surely be lost. Perhaps nothing important is lost -- but who is
to say? Our choice is to preserve the reference even at the cost of
These two extremes demonstrate another important point. There is no
difference in reading a story about Israeli fruit consumption in Hebrew
or English. However, divrei Torah are best read in loshon
hakodesh. That was the language designed for them, and the geist
of the Torah is best expressed in that language. It is certainly not
possible to reach any serious achievement in Torah without complete
mastery of its material in the original language. Thus it is altogether
appropriate for words of Torah to emphasize their origin in loshon
hakodesh, to incorporate elements that are native to loshon
hakodesh and thus to remind and encourage all readers to try to
go to the original.
How We Transliterate
First of all, we are a newspaper and not a classroom. So we do not
feel that it is absolutely necessary to be fully consistent and we
are willing and in fact feel it our duty to sacrifice consistency
to reader expectations and comfort. In addition, we have not established
standards for ourselves for the spelling of many words and, until
we do, we find it technically difficult to enforce consistent spellings
across the paper. We thus enforce consistency only within an article.
The transliteration we follow generally is the Ashkenazi pronunciation
of the chareidi community, except where there are words with established
The long "a" sound is indicated by "ei." The shevo
no is indicated with an "e" and not with an apostrophe.
The apostrophe is used only for an 'ayin or an 'alef.
We use an apostrophe in a transliterated word in place of or before
an ayin or an alef (optional) (e.g. da'as).
Where there is no ambiguity or there is an established spelling, the
apostrophe may be omitted (e.g. laaretz).
We use "o" for both the komatz and the cholom.
By this rule, "Torah" should be spelled "Toroh" but
we spell it the first way because it is well established.
Patoch is "a." Segeil is an "e." Chirik
is an "i."
We do recognize it as our duty and obligation to produce a paper that
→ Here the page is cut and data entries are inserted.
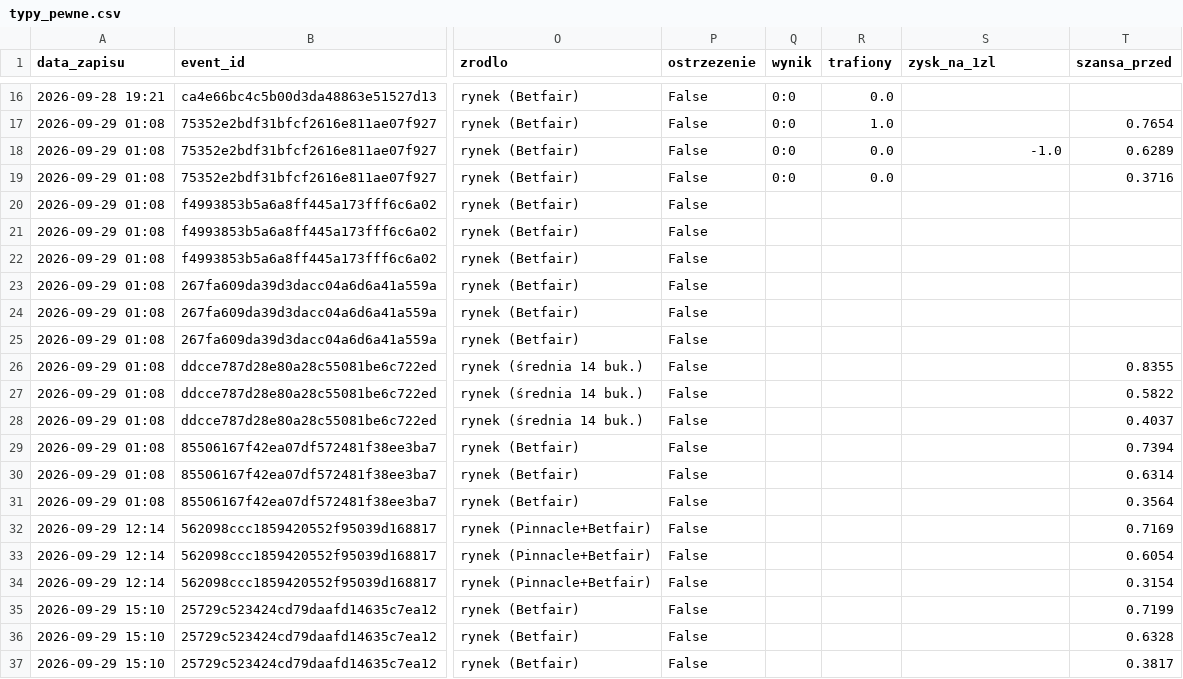
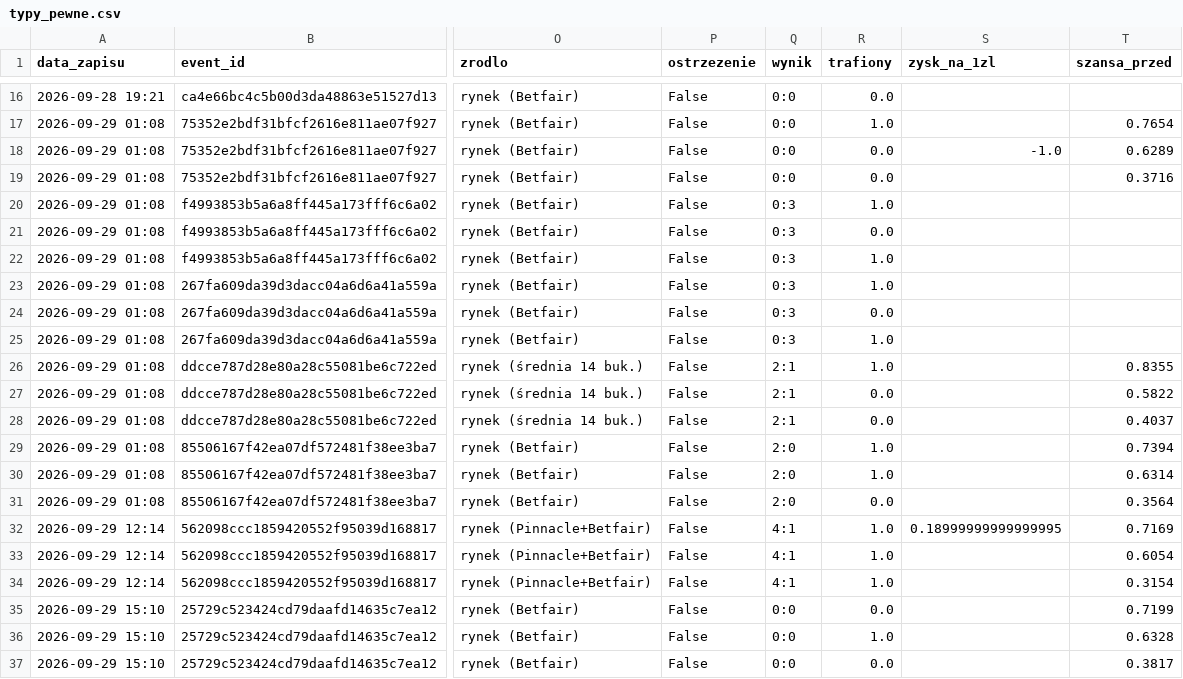
Before and after one commit to lewym90/typer, a CSV file: docs/data/typy_pewne.csv, drawn as a sheet; only a part is shown, gaps mark what is left out; the diff names each change by its address in the sheet, - before the commit and + after, or states it on an @@ line.

Commit message:
Typy 2026-09-29 21:26

```diff
--- a/docs/data/typy_pewne.csv
+++ b/docs/data/typy_pewne.csv
-Q20:Q25 (wynik): (empty)
+Q20:Q25 (wynik): 0:3
-R20 (trafiony): (empty)
+R20 (trafiony): 1.0
-R21 (trafiony): (empty)
+R21 (trafiony): 0.0
-R22:R23 (trafiony): (empty)
+R22:R23 (trafiony): 1.0
-R24 (trafiony): (empty)
+R24 (trafiony): 0.0
-R25:R26 (trafiony): (empty)
+R25:R26 (trafiony): 1.0
-Q26:Q28 (wynik): (empty)
+Q26:Q28 (wynik): 2:1
-R27:R28 (trafiony): (empty)
+R27:R28 (trafiony): 0.0
-Q29:Q31 (wynik): (empty)
+Q29:Q31 (wynik): 2:0
-R29:R30 (trafiony): (empty)
+R29:R30 (trafiony): 1.0
-R31 (trafiony): (empty)
+R31 (trafiony): 0.0
-Q32:Q34 (wynik): (empty)
+Q32:Q34 (wynik): 4:1
-R32:R34 (trafiony): (empty)
+R32:R34 (trafiony): 1.0
-S32 (zysk_na_1zl): (empty)
+S32 (zysk_na_1zl): 0.18999999999999995
-Q35:Q37 (wynik): (empty)
+Q35:Q37 (wynik): 0:0
-R35 (trafiony): (empty)
+R35 (trafiony): 0.0
-R36 (trafiony): (empty)
+R36 (trafiony): 1.0
-R37 (trafiony): (empty)
+R37 (trafiony): 0.0
```
Also changed, not shown: 3 other files.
has content that is appropriate to a newspaper for the chareidi community,
and also with a high level of technical achievement. We believe that
we have accomplished much, but we can do more.